● The problem
How many lines in the records below hold the string "NCrontab"? Answer with the number alone.

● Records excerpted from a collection
=-=-=

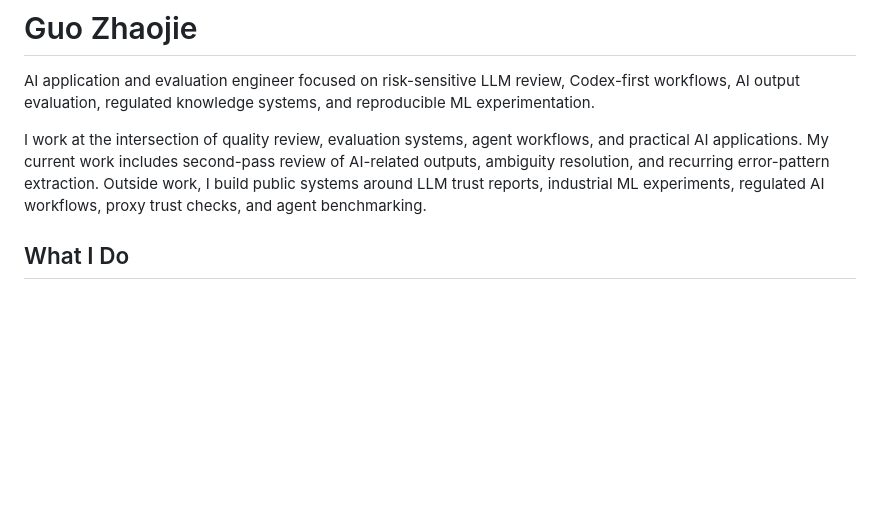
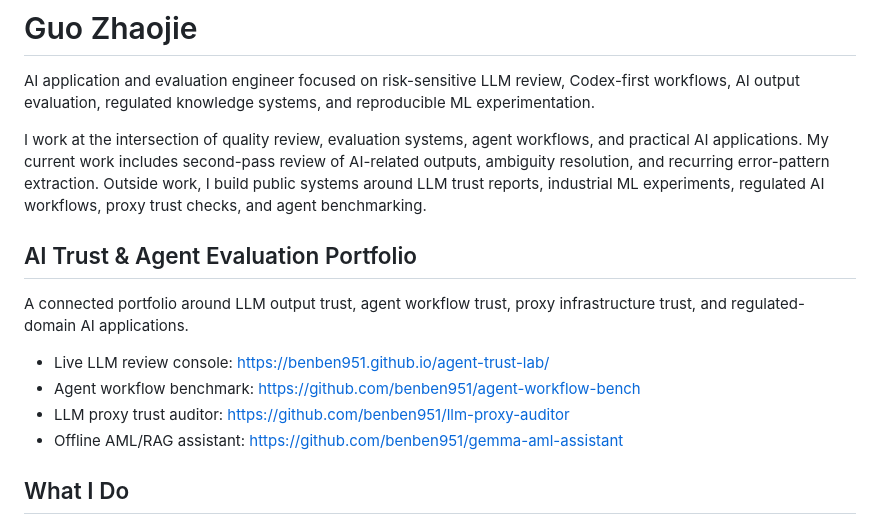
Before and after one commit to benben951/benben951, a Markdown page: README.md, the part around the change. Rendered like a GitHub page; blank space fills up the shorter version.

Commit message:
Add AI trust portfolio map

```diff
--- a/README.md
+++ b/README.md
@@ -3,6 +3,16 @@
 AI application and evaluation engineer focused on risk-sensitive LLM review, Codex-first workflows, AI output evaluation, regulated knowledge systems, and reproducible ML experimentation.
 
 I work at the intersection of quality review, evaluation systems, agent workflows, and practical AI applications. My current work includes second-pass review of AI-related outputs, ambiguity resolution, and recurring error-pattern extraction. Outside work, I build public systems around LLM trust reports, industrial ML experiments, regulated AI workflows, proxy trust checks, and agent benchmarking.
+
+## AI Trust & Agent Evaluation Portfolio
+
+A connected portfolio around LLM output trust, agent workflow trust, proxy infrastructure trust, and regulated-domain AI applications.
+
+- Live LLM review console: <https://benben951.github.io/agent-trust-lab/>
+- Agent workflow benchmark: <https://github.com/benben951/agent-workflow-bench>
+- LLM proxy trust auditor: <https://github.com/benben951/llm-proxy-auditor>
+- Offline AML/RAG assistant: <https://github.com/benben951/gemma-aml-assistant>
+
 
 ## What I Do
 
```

=-=-=

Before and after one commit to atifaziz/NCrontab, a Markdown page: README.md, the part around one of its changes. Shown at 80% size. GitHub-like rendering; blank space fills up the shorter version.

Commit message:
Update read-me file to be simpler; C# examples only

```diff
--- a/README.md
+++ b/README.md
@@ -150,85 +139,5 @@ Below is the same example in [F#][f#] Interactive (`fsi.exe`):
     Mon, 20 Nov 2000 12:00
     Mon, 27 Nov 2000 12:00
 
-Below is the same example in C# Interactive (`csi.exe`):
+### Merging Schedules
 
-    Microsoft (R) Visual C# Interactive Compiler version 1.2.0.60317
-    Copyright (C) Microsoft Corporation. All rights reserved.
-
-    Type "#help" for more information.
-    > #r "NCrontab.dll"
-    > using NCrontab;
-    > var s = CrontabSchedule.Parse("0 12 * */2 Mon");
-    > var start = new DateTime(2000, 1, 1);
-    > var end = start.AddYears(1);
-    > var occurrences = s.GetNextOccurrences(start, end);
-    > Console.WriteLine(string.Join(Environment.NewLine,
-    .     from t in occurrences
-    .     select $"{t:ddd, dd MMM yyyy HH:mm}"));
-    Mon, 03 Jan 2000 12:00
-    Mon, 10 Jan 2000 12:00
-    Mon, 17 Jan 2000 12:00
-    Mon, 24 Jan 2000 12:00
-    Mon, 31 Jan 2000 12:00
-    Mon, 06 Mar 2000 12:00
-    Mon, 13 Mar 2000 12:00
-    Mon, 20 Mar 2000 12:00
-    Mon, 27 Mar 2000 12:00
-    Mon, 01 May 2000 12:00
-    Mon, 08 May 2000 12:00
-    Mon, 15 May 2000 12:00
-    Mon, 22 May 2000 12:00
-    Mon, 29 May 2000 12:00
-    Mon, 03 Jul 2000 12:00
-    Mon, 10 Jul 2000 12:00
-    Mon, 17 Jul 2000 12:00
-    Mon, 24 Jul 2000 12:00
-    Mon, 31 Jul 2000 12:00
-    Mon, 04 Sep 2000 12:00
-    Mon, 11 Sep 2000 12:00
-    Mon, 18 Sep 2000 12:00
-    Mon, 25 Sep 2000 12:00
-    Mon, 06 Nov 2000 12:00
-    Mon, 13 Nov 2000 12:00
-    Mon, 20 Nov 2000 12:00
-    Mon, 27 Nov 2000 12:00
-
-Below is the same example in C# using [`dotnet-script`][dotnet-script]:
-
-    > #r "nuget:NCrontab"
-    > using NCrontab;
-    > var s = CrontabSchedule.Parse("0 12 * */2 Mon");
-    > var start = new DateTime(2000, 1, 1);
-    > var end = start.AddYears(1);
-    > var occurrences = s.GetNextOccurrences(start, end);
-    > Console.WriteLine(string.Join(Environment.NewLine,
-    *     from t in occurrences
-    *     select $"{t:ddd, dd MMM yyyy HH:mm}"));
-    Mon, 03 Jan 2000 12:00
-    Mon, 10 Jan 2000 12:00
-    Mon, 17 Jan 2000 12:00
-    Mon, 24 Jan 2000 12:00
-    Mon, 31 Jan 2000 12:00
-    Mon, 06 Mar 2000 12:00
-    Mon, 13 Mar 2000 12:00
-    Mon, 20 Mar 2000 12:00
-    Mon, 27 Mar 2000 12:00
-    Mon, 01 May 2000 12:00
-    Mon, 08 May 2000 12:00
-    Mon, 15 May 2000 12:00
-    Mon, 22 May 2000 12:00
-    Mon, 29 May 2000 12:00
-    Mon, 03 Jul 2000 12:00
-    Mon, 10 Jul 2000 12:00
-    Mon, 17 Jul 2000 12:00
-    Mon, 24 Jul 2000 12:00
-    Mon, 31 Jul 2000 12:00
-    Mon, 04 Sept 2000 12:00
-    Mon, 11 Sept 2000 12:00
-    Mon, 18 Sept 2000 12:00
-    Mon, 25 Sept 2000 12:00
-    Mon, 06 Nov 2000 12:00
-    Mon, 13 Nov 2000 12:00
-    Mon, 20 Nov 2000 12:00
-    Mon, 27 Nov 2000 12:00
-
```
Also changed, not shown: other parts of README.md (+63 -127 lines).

=-=-=

● Response area
5